Sources confirmed to Al-Akhbar that at present, "negotiations are completely stalled despite the messages sent by the militants regarding their willingness to negotiate."
The militants want negotiations under a cease-fire, which is rejected by the government side that does not mind the negotiations but with the continuation of military action. It has become clear to Damascus, through experience that the militants only go for negotiations when their defeat looms on the horizon.
"The amount of time the insurgents spent hoping and relying on international campaigns cost them an opportunity to get out without losses ... Until now, it seems they have not learned from the experience of Aleppo apart from taking civilians as human shields," the source added.

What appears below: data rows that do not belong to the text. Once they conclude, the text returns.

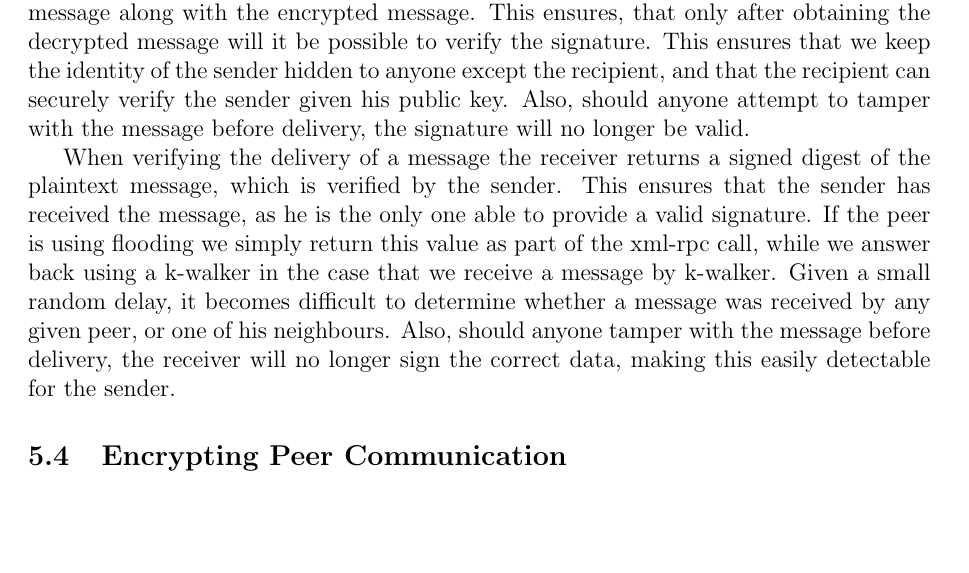
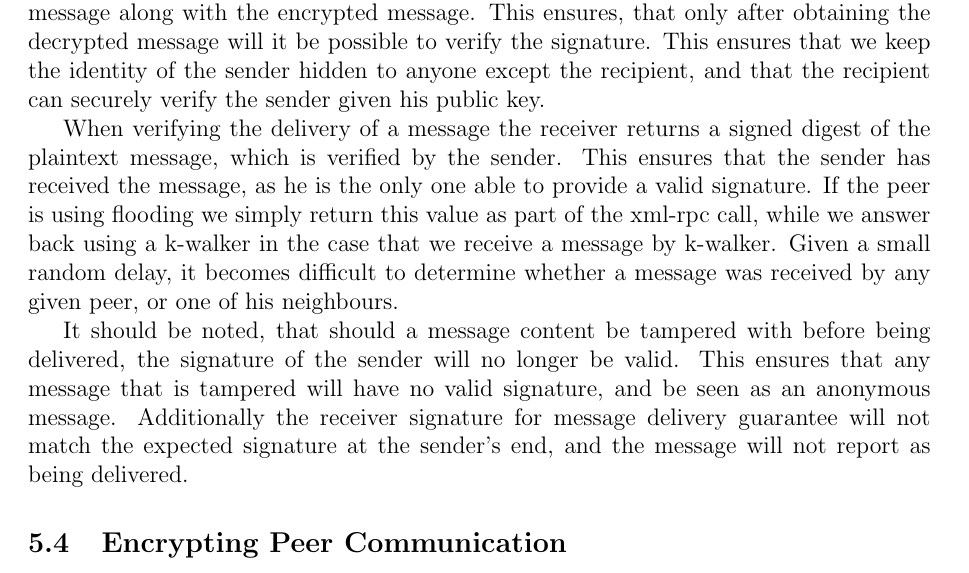
Before and after one commit to Shne/P2PP, a LaTeX document (Report/Rapport.tex, which reads Report/method.tex): part of page 6 of 11, cut so that both start at the same text, the shorter picture padded with empty space. Compiled offline with pdfLaTeX.

Commit message:
Tampering note

```diff
--- a/Report/method.tex
+++ b/Report/method.tex
@@ -26,9 +26,12 @@ All chat messages in the system may or may not be signed by the sender. If the s
 
 Both types of signatures are done according to \textbf{PKCS\#1 v1.5} (TODO:Some sort of reference).
 
-In the case of the sender signing a message, we send a signature of the plain-text message along with the encrypted message. This ensures, that only after obtaining the decrypted message will it be possible to verify the signature. This ensures that we keep the identity of the sender hidden to anyone except the recipient, and that the recipient can securely verify the sender given his public key. Also, should anyone attempt to tamper with the message before delivery, the signature will no longer be valid.
+In the case of the sender signing a message, we send a signature of the plain-text message along with the encrypted message. This ensures, that only after obtaining the decrypted message will it be possible to verify the signature. This ensures that we keep the identity of the sender hidden to anyone except the recipient, and that the recipient can securely verify the sender given his public key.
 
-When verifying the delivery of a message the receiver returns a signed digest of the plaintext message, which is verified by the sender. This ensures that the sender has received the message, as he is the only one able to provide a valid signature. If the peer is using flooding we simply return this value as part of the xml-rpc call, while we answer back using a k-walker in the case that we receive a message by k-walker. Given a small random delay, it becomes difficult to determine whether a message was received by any given peer, or one of his neighbours. Also, should anyone tamper with the message before delivery, the receiver will no longer sign the correct data, making this easily detectable for the sender.
+When verifying the delivery of a message the receiver returns a signed digest of the plaintext message, which is verified by the sender. This ensures that the sender has received the message, as he is the only one able to provide a valid signature. If the peer is using flooding we simply return this value as part of the xml-rpc call, while we answer back using a k-walker in the case that we receive a message by k-walker. Given a small random delay, it becomes difficult to determine whether a message was received by any given peer, or one of his neighbours.
+
+It should be noted, that should a message content be tampered with before being delivered, the signature of the sender will no longer be valid. This ensures that any message that is tampered will have no valid signature, and be seen as an anonymous message.
+Additionally the receiver signature for message delivery guarantee will not match the expected signature at the sender's end, and the message will not report as being delivered.
 
 \subsection{Encrypting Peer Communication}
 
```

Al-Akhbar learned from other sources that a clash took place last Thursday after a group of armed men from the Army of Islam in Douma attempted to surrender to the army. Their leadership found out and sent elements to meet them. A clash ensued which resulted in the deaths and injuries from both sides. It ended with no one getting out into the areas controlled by the army. According to a Syrian military source "if this movement continues, it poses a major crisis for the militants, and it will help us in fighting and dividing them. Then negotiate and impose our conditions on them."
Speaking about the negotiations and the exit of the militants, it seems clear that the destination of choice for the exit of the al-Rahman Legion and Nusra Front militants, naturally, is Idlib and its surroundings. But the bigger question today, which Damascus is mulling and one that could cause confusion for negotiations in the coming stages, is "where can the Army of Islam militants exit to?"
"The Nusra Front will go to Idlib. It has a ground ready to receive it, while the Army of Islam cannot be accepted there. They openly view each other as disbelievers. Even Turkey cannot accept the Army of Islam in Idlib," the high-ranking Syrian officer says in replying to a question about a possible destination.
He adds that "there are two proposed options which are being considered. The first entails the exit of the Army of Islam militants to other areas where the militants in control may accept them, for example east Qalmoun. But this is subject to many complex accounts and needs time to be ratified. The second option is that the Army of Islam militants join the Nusra group and al- Rahman Legion, and therefore go out with them or follow them to Idlib."
This does not mean that the option of a settlement between the government and the Army of Islam is closed, but it involves complexities that need to be resolved in advance.
It may seem premature to talk about the negotiations and the exit of the militants from the entire Ghouta pocket. Yet, the collapse of the militants' defenses in record time - no more than two days - could be considered a field shift. The separation of the southern area of Ghouta from the north, sorting out the militants, and therefore negotiating or fighting them separately, facilitates Damascus' task and alleviates a lot of difficulties.
Source: Al-Akhbar Newspaper, Translated by website team